While discussing the possibilities and impossibilities of exchanging Royal offspring and heirs in times of turmoil is amusing, it doesn't bring you much further in search for the truth. What you accept as possible is your point of view and so called proofs usually are pretty flimsy. Looking at the usual suspects, though, might give you some new ideas as to whether it should or could have been done or not.
For years, astronomers have tried to puzzle out what made three astrologers travel from Persia to Israel at a certain date 2,000 years ago. Missing data, unclear sources, later additions and elisions, and religious bias make the job just more interesting. But are astronomers the right people to unravel an astrological puzzle?

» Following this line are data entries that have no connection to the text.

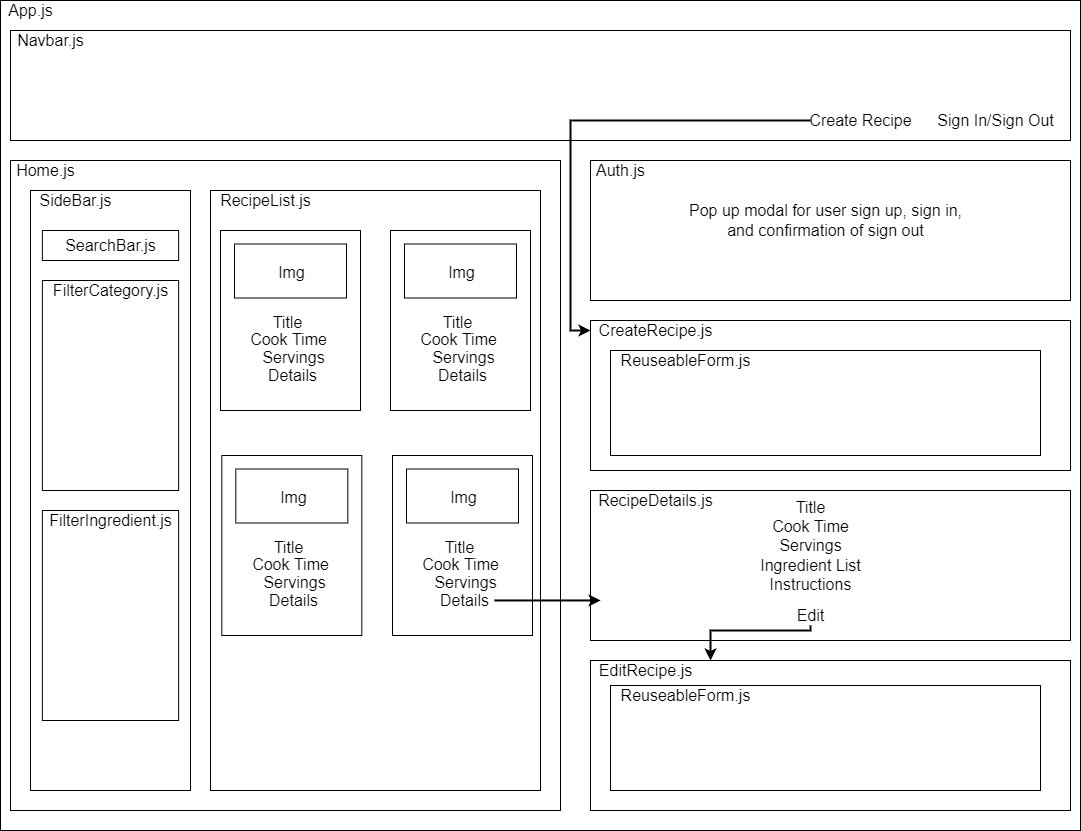
kpundt93/capstone keeps this draw.io diagram as component-diagram.drawio.png. Above is the earlier version. Source tidied: cells renumbered, new cells last; positions are measured from the earlier drawing's top-left corner, leaving out a move shared by most shapes.
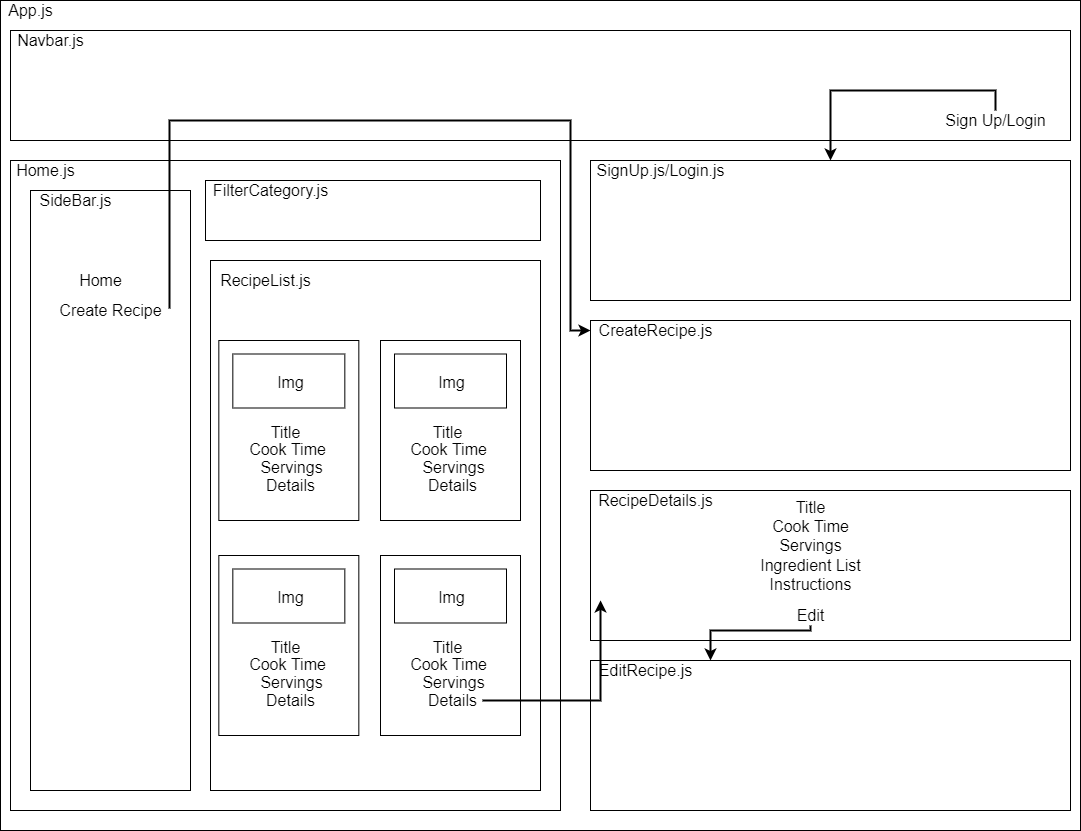
Above is the later version.

Diff of the diagram source:
```diff
@@ -20,26 +20,22 @@
     <mxCell id="7" style="whiteSpace=wrap;html=1;fontSize=18;" parent="1" vertex="1">
       <mxGeometry x="30" y="190" width="160" height="600" as="geometry" />
     </mxCell>
-    <mxCell id="8" style="whiteSpace=wrap;html=1;fontSize=18;" parent="1" vertex="1">
-      <mxGeometry x="41.9" y="230" width="136.2" height="30" as="geometry" />
-    </mxCell>
-    <mxCell id="9" value="SearchBar.js" style="text;html=1;align=center;verticalAlign=middle;fillColor=none;strokeColor=none;fontSize=16;" parent="1" vertex="1">
-      <mxGeometry x="55" y="235" width="110" height="20" as="geometry" />
-    </mxCell>
     <mxCell id="10" value="SideBar.js" style="text;html=1;align=center;verticalAlign=middle;fillColor=none;strokeColor=none;fontSize=16;" parent="1" vertex="1">
       <mxGeometry x="30" y="190" width="90" height="20" as="geometry" />
     </mxCell>
-    <mxCell id="11" style="whiteSpace=wrap;html=1;fontSize=18;" parent="1" vertex="1">
-      <mxGeometry x="41.9" y="280" width="136.2" height="210" as="geometry" />
-    </mxCell>
-    <mxCell id="12" value="FilterCategory.js" style="text;html=1;align=center;verticalAlign=middle;fillColor=none;strokeColor=none;fontSize=16;" parent="1" vertex="1">
-      <mxGeometry x="45" y="280" width="130" height="20" as="geometry" />
-    </mxCell>
     <mxCell id="13" value="Create Recipe" style="text;html=1;align=center;verticalAlign=middle;points=[];fillColor=none;strokeColor=none;fontSize=16;" parent="1" vertex="1">
-      <mxGeometry x="800" y="110" width="120" height="20" as="geometry" />
+      <mxGeometry x="50" y="300" width="120" height="20" as="geometry" />
     </mxCell>
+    <mxCell id="74" style="edgeStyle=orthogonalEdgeStyle;rounded=0;jettySize=auto;html=1;fontSize=16;strokeWidth=2;entryX=0.5;entryY=0;entryDx=0;entryDy=0;" parent="1" edge="1" source="14" target="21">
+      <mxGeometry relative="1" as="geometry">
+        <Array as="points">
+          <mxPoint x="995" y="90" />
+          <mxPoint x="830" y="90" />
+        </Array>
+      </mxGeometry>
+    </mxCell>
-    <mxCell id="14" value="Sign In/Sign Out" style="text;html=1;align=center;verticalAlign=middle;points=[];fillColor=none;strokeColor=none;fontSize=16;" parent="1" vertex="1">
-      <mxGeometry x="930" y="110" width="130" height="20" as="geometry" />
+    <mxCell id="14" value="Sign Up/Login" style="text;html=1;align=center;verticalAlign=middle;points=[];fillColor=none;strokeColor=none;fontSize=16;" parent="1" vertex="1">
+      <mxGeometry x="935" y="110" width="120" height="20" as="geometry" />
     </mxCell>
     <mxCell id="15" style="whiteSpace=wrap;html=1;fontSize=16;" parent="1" vertex="1">
       <mxGeometry x="590" y="320" width="480" height="150" as="geometry" />
@@ -47,12 +43,6 @@
     <mxCell id="16" value="CreateRecipe.js" style="text;html=1;align=center;verticalAlign=middle;points=[];fillColor=none;strokeColor=none;fontSize=16;" parent="1" vertex="1">
       <mxGeometry x="590" y="320" width="130" height="20" as="geometry" />
     </mxCell>
-    <mxCell id="17" style="whiteSpace=wrap;html=1;fontSize=16;" parent="1" vertex="1">
-      <mxGeometry x="610" y="350" width="430" height="105" as="geometry" />
-    </mxCell>
-    <mxCell id="18" value="ReuseableForm.js" style="text;html=1;align=center;verticalAlign=middle;fillColor=none;strokeColor=none;fontSize=16;" parent="1" vertex="1">
-      <mxGeometry x="610" y="350" width="150" height="20" as="geometry" />
-    </mxCell>
     <mxCell id="19" style="whiteSpace=wrap;html=1;fontSize=16;" parent="1" vertex="1">
       <mxGeometry x="590" y="490" width="480" height="150" as="geometry" />
     </mxCell>
@@ -62,20 +52,17 @@
     <mxCell id="21" style="whiteSpace=wrap;html=1;fontSize=16;" parent="1" vertex="1">
       <mxGeometry x="590" y="160" width="480" height="140" as="geometry" />
     </mxCell>
-    <mxCell id="22" style="edgeStyle=orthogonalEdgeStyle;jettySize=auto;html=1;fontSize=16;fillColor=default;rounded=0;strokeWidth=2;" parent="1" edge="1" target="16">
+    <mxCell id="22" style="edgeStyle=orthogonalEdgeStyle;jettySize=auto;html=1;fontSize=16;fillColor=default;rounded=0;strokeWidth=2;exitX=0.992;exitY=0.4;exitDx=0;exitDy=0;exitPerimeter=0;" parent="1" edge="1" source="13" target="16">
       <mxGeometry relative="1" as="geometry">
-        <mxPoint x="810" y="120" as="sourcePoint" />
         <Array as="points">
+          <mxPoint x="169" y="120" />
           <mxPoint x="570" y="120" />
           <mxPoint x="570" y="330" />
         </Array>
       </mxGeometry>
     </mxCell>
-    <mxCell id="23" value="&lt;font style=&quot;font-size: 16px&quot;&gt;Pop up modal for user sign up, sign in,&lt;br&gt;and confirmation of sign out&lt;br&gt;&lt;/font&gt;" style="text;html=1;align=center;verticalAlign=middle;fillColor=none;strokeColor=none;rounded=0;" parent="1" vertex="1">
-      <mxGeometry x="680" y="200" width="290" height="40" as="geometry" />
-    </mxCell>
-    <mxCell id="24" value="Auth.js" style="text;html=1;align=center;verticalAlign=middle;fillColor=none;strokeColor=none;rounded=0;fontSize=16;" parent="1" vertex="1">
-      <mxGeometry x="590" y="160" width="60" height="20" as="geometry" />
+    <mxCell id="24" value="SignUp.js/Login.js" style="text;html=1;align=center;verticalAlign=middle;fillColor=none;strokeColor=none;rounded=0;fontSize=16;" parent="1" vertex="1">
+      <mxGeometry x="590" y="160" width="140" height="20" as="geometry" />
     </mxCell>
     <mxCell id="25" value="RecipeDetails.js" style="text;html=1;align=center;verticalAlign=middle;fillColor=none;strokeColor=none;rounded=0;fontSize=16;" parent="1" vertex="1">
       <mxGeometry x="590" y="490" width="130" height="20" as="geometry" />
@@ -83,20 +70,14 @@
     <mxCell id="26" value="Home.js" style="text;html=1;align=center;verticalAlign=middle;fillColor=none;strokeColor=none;rounded=0;fontSize=16;" parent="1" vertex="1">
       <mxGeometry x="10" y="160" width="70" height="20" as="geometry" />
     </mxCell>
-    <mxCell id="27" style="whiteSpace=wrap;html=1;fontSize=18;" parent="1" vertex="1">
-      <mxGeometry x="41.9" y="510" width="136.2" height="210" as="geometry" />
-    </mxCell>
-    <mxCell id="28" value="FilterIngredient.js" style="text;html=1;align=center;verticalAlign=middle;fillColor=none;strokeColor=none;fontSize=16;" parent="1" vertex="1">
-      <mxGeometry x="40" y="510" width="140" height="20" as="geometry" />
-    </mxCell>
     <mxCell id="29" style="whiteSpace=wrap;html=1;fontSize=16;" parent="1" vertex="1">
-      <mxGeometry x="210" y="190" width="330" height="600" as="geometry" />
+      <mxGeometry x="210" y="260" width="330" height="530" as="geometry" />
     </mxCell>
     <mxCell id="30" value="RecipeList.js" style="text;html=1;align=center;verticalAlign=middle;fillColor=none;strokeColor=none;rounded=0;fontSize=16;" parent="1" vertex="1">
-      <mxGeometry x="210" y="190" width="110" height="20" as="geometry" />
+      <mxGeometry x="210" y="270" width="110" height="20" as="geometry" />
     </mxCell>
     <mxCell id="31" style="group;" parent="1" vertex="1">
-      <mxGeometry x="220" y="230" width="140" height="180" as="geometry" />
+      <mxGeometry x="218.3" y="340" width="140" height="180" as="geometry" />
     </mxCell>
     <mxCell id="32" style="group;" parent="31" vertex="1">
       <mxGeometry width="140" height="180" as="geometry" />
@@ -123,7 +104,7 @@
       <mxGeometry x="42" y="135" width="60" height="20" as="geometry" />
     </mxCell>
     <mxCell id="40" style="group;" parent="1" vertex="1">
-      <mxGeometry x="390" y="230" width="140" height="180" as="geometry" />
+      <mxGeometry x="380" y="340" width="140" height="180" as="geometry" />
     </mxCell>
     <mxCell id="41" style="group;" parent="40" vertex="1">
       <mxGeometry width="140" height="180" as="geometry" />
@@ -150,7 +131,7 @@
       <mxGeometry x="42" y="135" width="60" height="20" as="geometry" />
     </mxCell>
     <mxCell id="49" style="group;" parent="1" vertex="1">
-      <mxGeometry x="221.3" y="455" width="140" height="180" as="geometry" />
+      <mxGeometry x="218.3" y="555" width="140" height="180" as="geometry" />
     </mxCell>
     <mxCell id="50" style="group;" parent="49" vertex="1">
       <mxGeometry width="140" height="180" as="geometry" />
@@ -177,7 +158,7 @@
       <mxGeometry x="42" y="135" width="60" height="20" as="geometry" />
     </mxCell>
     <mxCell id="58" style="group;" parent="1" vertex="1">
-      <mxGeometry x="392" y="455" width="140" height="180" as="geometry" />
+      <mxGeometry x="380" y="555" width="140" height="180" as="geometry" />
     </mxCell>
     <mxCell id="59" style="group;" parent="58" vertex="1">
       <mxGeometry width="140" height="180" as="geometry" />
@@ -223,11 +204,14 @@
     <mxCell id="71" value="Edit" style="text;html=1;align=center;verticalAlign=middle;points=[];fillColor=none;strokeColor=none;rounded=0;fontSize=16;" parent="1" vertex="1">
       <mxGeometry x="790" y="605" width="40" height="20" as="geometry" />
     </mxCell>
-    <mxCell id="72" style="whiteSpace=wrap;html=1;fontSize=16;" parent="1" vertex="1">
-      <mxGeometry x="610" y="685" width="430" height="105" as="geometry" />
-    </mxCell>
-    <mxCell id="73" value="ReuseableForm.js" style="text;html=1;align=center;verticalAlign=middle;fillColor=none;strokeColor=none;fontSize=16;" parent="1" vertex="1">
-      <mxGeometry x="610" y="685" width="150" height="20" as="geometry" />
-    </mxCell>
+    <mxCell id="75" value="&lt;font style=&quot;font-size: 16px&quot;&gt;Home&lt;/font&gt;" style="text;html=1;align=center;verticalAlign=middle;fillColor=none;strokeColor=none;rounded=0;" parent="1" vertex="1">
+      <mxGeometry x="70" y="270" width="60" height="20" as="geometry" />
+    </mxCell>
+    <mxCell id="76" style="whiteSpace=wrap;html=1;fontSize=16;" parent="1" vertex="1">
+      <mxGeometry x="205" y="180" width="335" height="60" as="geometry" />
+    </mxCell>
+    <mxCell id="12" value="FilterCategory.js" style="text;html=1;align=center;verticalAlign=middle;fillColor=none;strokeColor=none;fontSize=16;" parent="1" vertex="1">
+      <mxGeometry x="205" y="180" width="130" height="20" as="geometry" />
+    </mxCell>
   </root>
 </mxGraphModel>
```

Christina of Sweden was five when her father King Gustav II Adolf fell in the battle of Lützen. Upon his death, her mother Queen Maria Eleonora was put under house arrest and exiled to castle Gripshom. On the express wish of the king, Christina was raised and trained as a prince and not a princess. At 16, she declined to co-rule with a regency council; instead she took full control at 18 when coming of age.